(Collection entries)
..........

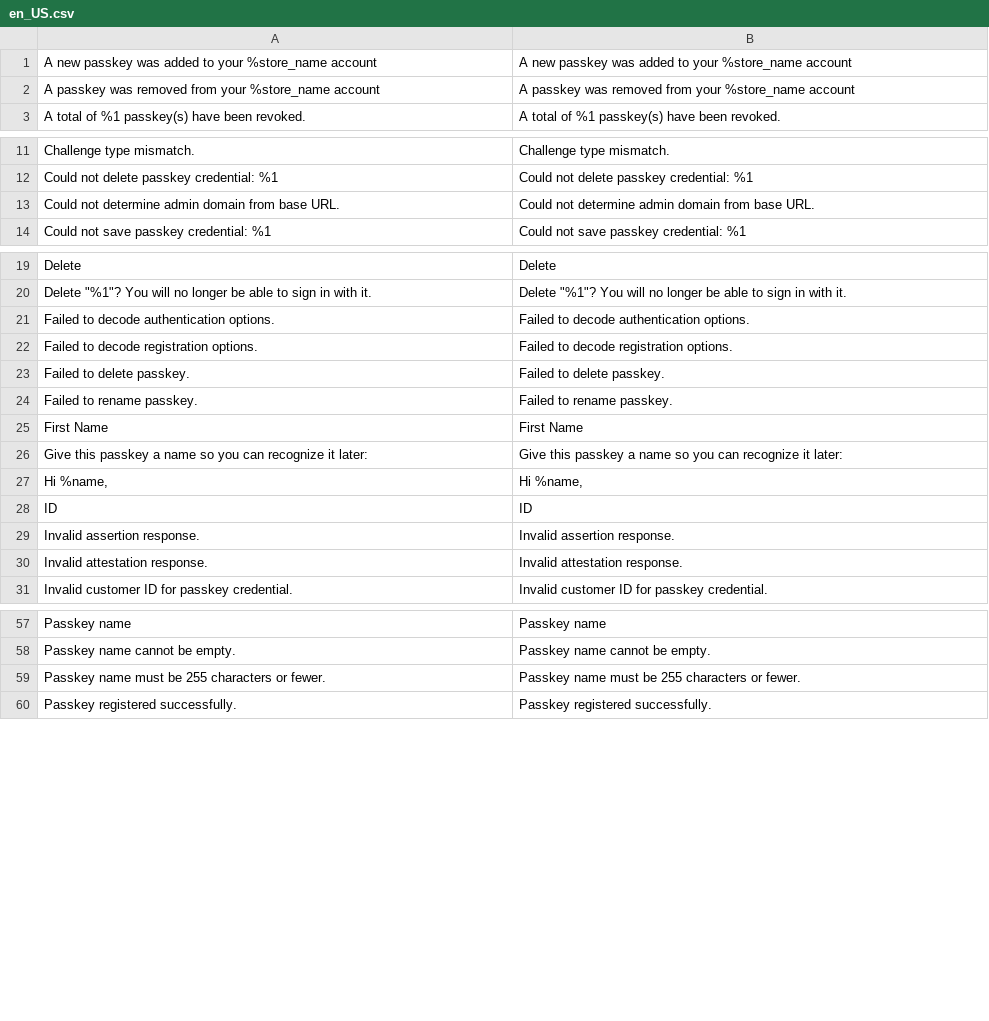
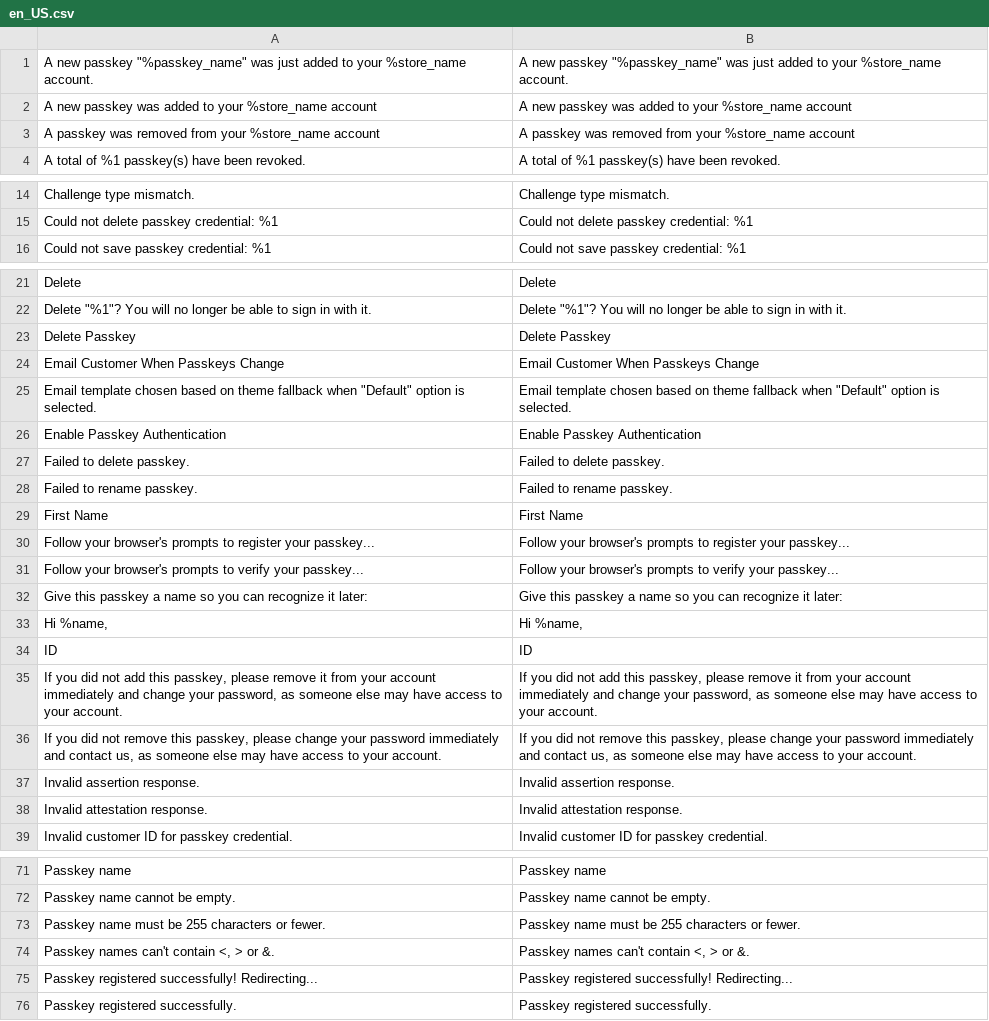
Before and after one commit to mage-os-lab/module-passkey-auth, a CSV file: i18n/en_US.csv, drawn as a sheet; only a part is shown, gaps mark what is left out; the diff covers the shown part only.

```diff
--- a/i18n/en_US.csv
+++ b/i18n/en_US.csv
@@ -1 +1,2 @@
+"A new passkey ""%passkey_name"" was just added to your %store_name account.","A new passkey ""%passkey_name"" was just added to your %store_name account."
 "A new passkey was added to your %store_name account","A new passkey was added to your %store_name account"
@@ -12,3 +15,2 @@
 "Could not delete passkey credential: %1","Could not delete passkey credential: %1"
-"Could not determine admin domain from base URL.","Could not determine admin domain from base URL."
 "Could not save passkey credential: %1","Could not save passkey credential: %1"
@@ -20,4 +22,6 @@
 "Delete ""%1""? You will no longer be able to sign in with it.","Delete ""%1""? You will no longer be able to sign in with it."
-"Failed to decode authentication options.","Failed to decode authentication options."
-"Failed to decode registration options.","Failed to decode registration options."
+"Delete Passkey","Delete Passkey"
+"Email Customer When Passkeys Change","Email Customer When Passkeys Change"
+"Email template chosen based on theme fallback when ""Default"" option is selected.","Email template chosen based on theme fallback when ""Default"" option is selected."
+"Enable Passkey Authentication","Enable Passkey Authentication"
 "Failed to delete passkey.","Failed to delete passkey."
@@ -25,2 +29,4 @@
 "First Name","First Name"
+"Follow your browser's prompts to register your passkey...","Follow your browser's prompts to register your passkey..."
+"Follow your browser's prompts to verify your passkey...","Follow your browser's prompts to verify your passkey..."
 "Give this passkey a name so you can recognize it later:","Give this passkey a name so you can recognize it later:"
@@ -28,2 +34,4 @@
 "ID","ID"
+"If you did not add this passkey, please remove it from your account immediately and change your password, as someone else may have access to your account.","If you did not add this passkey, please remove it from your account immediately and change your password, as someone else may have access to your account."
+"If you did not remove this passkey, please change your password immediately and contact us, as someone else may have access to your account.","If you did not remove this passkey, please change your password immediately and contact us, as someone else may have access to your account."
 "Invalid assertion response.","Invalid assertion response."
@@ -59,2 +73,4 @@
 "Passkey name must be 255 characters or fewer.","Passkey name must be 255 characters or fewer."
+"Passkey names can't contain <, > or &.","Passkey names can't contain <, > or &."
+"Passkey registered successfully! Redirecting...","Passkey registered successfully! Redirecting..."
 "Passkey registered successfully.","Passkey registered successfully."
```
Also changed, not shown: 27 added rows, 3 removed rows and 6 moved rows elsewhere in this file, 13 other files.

..........

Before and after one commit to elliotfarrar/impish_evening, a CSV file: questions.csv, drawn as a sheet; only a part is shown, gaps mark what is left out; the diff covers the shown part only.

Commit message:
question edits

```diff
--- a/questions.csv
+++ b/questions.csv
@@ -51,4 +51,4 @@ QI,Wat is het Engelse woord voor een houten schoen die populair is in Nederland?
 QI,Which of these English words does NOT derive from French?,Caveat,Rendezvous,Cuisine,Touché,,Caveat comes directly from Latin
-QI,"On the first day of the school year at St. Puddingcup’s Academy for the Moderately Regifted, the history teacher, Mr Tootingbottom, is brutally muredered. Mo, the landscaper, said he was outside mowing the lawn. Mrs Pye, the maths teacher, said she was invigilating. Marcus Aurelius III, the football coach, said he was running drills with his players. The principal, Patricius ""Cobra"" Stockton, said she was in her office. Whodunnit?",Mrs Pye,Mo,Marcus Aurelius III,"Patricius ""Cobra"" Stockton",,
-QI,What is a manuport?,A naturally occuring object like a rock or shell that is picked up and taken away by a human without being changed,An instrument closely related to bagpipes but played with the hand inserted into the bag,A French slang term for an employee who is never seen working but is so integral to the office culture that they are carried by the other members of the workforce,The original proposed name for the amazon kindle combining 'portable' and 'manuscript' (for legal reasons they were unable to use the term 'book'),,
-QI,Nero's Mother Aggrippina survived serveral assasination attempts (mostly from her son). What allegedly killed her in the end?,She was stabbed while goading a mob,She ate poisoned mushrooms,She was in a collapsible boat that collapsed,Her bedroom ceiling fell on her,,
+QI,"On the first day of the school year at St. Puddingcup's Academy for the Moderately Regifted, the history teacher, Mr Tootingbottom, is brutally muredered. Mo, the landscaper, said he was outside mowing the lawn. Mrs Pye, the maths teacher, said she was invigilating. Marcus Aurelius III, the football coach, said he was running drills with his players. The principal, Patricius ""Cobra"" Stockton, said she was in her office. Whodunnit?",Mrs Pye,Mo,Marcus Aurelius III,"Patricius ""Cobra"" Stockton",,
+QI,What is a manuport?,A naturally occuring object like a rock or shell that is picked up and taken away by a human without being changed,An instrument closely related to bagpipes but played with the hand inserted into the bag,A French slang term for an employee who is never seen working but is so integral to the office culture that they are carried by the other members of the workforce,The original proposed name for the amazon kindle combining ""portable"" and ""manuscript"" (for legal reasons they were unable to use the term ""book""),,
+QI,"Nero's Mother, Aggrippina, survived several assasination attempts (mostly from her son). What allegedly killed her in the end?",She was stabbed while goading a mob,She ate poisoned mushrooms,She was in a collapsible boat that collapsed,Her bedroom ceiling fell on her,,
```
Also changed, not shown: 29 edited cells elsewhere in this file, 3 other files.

..........

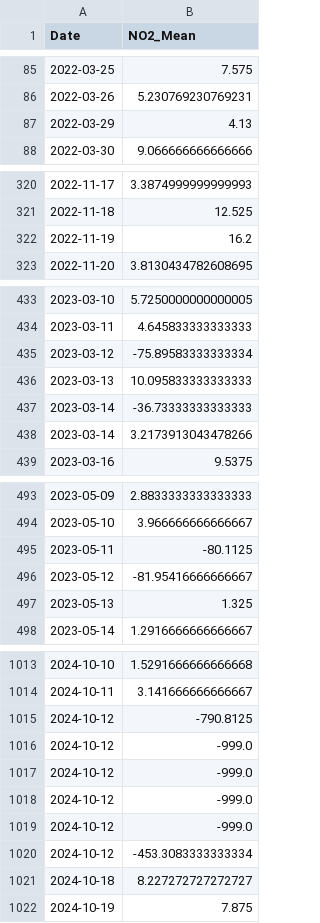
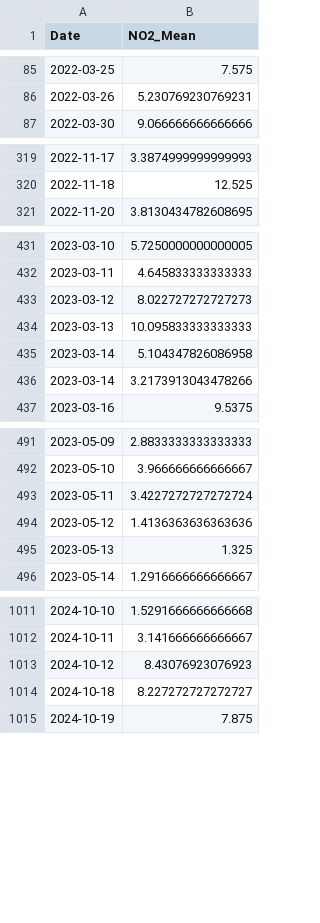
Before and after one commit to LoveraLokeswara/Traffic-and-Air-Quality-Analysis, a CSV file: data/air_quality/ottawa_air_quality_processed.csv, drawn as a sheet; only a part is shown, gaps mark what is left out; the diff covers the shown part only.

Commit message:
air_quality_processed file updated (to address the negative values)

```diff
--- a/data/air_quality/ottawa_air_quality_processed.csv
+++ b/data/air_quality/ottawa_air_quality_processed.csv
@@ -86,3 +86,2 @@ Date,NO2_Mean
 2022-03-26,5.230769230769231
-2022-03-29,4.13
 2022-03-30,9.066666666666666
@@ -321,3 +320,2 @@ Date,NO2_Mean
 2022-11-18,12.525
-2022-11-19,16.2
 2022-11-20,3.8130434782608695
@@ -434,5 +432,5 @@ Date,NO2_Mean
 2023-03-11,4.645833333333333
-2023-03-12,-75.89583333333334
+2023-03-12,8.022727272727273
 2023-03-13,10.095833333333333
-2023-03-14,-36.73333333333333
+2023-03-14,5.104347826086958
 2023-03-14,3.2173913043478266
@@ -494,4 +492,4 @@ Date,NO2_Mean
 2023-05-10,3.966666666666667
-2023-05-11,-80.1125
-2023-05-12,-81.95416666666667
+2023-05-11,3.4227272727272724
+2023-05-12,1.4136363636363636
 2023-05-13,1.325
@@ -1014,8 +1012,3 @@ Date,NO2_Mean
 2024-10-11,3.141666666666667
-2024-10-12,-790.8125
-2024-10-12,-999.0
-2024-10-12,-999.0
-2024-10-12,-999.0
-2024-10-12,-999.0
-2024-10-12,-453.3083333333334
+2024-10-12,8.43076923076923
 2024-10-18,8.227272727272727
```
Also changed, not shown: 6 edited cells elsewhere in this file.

..........

> **Task statement**
Your answer should be each line from the entries that includes the string "questions".

> **Completed exercise**
Before and after one commit to elliotfarrar/impish_evening, a CSV file: questions.csv, drawn as a sheet; only a part is shown, gaps mark what is left out; the diff covers the shown part only.
--- a/questions.csv
+++ b/questions.csv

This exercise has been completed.